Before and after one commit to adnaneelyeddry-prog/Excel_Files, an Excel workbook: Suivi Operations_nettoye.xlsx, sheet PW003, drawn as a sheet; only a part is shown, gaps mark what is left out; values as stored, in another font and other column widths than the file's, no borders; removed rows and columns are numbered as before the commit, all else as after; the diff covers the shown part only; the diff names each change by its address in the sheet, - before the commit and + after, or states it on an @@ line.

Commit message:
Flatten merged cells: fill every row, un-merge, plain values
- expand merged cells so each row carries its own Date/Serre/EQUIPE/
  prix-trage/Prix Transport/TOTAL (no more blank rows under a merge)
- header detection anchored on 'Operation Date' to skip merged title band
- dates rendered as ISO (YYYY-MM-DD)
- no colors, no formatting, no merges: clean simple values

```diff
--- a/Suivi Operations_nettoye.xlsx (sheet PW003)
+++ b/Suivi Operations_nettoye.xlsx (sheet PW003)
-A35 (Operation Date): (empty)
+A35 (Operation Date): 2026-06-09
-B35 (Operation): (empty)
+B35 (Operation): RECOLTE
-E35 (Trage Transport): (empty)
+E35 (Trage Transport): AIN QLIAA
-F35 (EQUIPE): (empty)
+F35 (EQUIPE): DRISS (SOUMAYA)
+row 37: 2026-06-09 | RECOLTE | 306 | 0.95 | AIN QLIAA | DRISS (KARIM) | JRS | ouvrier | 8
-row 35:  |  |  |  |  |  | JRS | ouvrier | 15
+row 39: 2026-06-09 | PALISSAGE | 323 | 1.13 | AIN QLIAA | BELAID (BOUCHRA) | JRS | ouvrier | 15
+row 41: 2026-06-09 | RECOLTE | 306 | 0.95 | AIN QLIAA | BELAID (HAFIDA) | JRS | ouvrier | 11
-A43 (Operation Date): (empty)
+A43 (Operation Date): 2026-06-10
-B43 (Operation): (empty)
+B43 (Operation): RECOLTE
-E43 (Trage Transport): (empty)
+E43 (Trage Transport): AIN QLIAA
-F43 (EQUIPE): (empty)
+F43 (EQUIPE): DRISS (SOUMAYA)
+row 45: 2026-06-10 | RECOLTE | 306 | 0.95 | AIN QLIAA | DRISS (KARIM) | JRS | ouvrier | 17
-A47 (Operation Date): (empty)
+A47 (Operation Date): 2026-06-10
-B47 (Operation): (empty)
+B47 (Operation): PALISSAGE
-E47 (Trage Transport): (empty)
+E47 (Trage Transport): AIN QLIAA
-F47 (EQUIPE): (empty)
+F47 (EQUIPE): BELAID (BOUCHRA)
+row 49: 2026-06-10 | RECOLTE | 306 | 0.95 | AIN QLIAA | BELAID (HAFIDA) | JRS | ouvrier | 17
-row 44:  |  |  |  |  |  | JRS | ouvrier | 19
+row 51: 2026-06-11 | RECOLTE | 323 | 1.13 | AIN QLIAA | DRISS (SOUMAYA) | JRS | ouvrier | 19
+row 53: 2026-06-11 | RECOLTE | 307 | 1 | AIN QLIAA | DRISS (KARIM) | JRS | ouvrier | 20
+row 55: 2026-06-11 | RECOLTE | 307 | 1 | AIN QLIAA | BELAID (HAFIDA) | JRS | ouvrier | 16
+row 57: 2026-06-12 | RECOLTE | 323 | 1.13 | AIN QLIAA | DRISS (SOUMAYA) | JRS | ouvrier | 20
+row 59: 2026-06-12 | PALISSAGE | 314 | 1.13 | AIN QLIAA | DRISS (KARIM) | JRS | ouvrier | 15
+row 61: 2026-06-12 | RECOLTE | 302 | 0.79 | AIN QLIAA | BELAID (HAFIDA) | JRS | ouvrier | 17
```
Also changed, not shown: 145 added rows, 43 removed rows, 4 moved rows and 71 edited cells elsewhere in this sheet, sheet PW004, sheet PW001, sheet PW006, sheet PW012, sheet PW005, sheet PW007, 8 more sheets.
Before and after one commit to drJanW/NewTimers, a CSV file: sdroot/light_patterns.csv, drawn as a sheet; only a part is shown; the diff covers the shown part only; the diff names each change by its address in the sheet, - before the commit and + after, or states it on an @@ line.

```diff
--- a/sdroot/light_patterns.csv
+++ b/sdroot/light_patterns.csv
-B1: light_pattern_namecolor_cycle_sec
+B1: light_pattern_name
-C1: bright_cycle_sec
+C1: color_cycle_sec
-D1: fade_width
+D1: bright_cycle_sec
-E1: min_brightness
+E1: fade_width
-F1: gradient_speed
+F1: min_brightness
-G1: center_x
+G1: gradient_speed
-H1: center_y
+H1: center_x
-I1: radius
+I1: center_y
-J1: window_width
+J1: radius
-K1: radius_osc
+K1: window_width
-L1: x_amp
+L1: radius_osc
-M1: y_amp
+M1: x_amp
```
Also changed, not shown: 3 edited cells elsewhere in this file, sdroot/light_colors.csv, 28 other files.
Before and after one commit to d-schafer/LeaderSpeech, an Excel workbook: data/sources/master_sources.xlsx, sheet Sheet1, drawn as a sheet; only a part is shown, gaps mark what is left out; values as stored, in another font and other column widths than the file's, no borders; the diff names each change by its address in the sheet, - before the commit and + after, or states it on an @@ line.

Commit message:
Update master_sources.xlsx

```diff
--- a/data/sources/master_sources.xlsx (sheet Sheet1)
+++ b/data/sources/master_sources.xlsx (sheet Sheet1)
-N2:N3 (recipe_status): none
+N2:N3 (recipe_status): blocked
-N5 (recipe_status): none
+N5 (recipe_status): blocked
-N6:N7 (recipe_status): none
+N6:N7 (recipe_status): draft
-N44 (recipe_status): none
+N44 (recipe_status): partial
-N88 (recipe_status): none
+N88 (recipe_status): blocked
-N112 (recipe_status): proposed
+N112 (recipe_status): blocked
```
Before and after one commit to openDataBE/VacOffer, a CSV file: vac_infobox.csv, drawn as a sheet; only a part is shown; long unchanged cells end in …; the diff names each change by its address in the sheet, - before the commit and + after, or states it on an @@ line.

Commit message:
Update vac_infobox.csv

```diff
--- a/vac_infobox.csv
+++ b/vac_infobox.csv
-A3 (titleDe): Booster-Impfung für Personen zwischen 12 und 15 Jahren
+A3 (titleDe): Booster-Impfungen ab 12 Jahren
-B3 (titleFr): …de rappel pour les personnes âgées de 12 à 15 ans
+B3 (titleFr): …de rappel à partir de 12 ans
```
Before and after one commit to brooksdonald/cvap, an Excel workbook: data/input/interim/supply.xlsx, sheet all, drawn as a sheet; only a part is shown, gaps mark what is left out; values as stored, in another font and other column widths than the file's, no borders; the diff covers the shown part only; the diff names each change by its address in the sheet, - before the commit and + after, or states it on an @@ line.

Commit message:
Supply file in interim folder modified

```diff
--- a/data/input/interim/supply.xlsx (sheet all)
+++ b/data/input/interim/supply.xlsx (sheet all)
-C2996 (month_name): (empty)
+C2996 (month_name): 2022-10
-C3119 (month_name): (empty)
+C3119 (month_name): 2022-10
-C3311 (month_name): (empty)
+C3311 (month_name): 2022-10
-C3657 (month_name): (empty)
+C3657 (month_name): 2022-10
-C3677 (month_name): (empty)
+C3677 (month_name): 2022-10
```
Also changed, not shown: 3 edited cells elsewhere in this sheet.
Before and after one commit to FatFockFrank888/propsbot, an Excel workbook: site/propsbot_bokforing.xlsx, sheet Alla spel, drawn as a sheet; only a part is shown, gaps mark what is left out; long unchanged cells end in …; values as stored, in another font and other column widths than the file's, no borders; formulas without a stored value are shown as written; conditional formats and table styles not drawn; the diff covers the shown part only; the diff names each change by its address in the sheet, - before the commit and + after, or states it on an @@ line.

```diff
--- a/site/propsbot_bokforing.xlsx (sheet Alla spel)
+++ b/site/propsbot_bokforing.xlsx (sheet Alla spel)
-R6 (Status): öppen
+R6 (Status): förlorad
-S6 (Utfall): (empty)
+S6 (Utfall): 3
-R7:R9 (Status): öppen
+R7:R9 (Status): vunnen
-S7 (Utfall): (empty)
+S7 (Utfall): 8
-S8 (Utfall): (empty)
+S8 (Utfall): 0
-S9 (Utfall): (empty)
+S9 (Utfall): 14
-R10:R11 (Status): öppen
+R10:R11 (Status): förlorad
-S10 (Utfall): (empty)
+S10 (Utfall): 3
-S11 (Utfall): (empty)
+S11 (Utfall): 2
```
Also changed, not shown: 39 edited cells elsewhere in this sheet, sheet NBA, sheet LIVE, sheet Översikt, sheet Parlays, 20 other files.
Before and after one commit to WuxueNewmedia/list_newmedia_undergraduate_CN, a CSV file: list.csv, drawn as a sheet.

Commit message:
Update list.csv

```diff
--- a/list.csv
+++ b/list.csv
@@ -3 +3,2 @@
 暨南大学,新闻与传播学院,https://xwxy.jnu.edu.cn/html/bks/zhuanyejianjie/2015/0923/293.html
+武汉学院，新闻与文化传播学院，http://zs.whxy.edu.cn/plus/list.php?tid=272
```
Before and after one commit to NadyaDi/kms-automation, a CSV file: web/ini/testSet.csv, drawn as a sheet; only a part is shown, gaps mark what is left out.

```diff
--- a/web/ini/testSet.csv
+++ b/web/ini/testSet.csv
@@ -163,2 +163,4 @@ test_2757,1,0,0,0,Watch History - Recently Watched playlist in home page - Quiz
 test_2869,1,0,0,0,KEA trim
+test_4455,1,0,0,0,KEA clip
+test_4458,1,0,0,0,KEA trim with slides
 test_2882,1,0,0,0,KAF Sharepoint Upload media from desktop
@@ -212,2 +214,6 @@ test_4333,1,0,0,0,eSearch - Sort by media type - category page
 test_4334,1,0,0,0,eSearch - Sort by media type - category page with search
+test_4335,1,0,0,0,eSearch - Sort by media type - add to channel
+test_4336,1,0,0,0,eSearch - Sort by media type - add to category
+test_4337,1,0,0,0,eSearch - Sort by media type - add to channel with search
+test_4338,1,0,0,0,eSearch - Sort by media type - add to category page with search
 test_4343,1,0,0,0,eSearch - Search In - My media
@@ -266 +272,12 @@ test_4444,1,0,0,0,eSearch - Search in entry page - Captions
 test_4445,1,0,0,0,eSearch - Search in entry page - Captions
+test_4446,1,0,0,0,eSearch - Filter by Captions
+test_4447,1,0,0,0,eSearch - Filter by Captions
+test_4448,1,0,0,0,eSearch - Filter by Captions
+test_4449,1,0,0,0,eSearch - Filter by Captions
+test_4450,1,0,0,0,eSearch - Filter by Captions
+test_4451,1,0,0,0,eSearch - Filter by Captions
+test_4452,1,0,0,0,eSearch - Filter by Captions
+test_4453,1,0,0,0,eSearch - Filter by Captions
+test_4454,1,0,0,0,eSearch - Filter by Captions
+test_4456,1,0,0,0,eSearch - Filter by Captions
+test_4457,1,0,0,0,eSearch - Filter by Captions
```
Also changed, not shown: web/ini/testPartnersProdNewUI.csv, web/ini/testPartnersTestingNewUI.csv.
-------
Each line above that includes "Also" should be shown.

Output below:
Also changed, not shown: 145 added rows, 43 removed rows, 4 moved rows and 71 edited cells elsewhere in this sheet, sheet PW004, sheet PW001, sheet PW006, sheet PW012, sheet PW005, sheet PW007, 8 more sheets.
Also changed, not shown: 3 edited cells elsewhere in this file, sdroot/light_colors.csv, 28 other files.
Also changed, not shown: 3 edited cells elsewhere in this sheet.
Also changed, not shown: 39 edited cells elsewhere in this sheet, sheet NBA, sheet LIVE, sheet Översikt, sheet Parlays, 20 other files.
Also changed, not shown: web/ini/testPartnersProdNewUI.csv, web/ini/testPartnersTestingNewUI.csv.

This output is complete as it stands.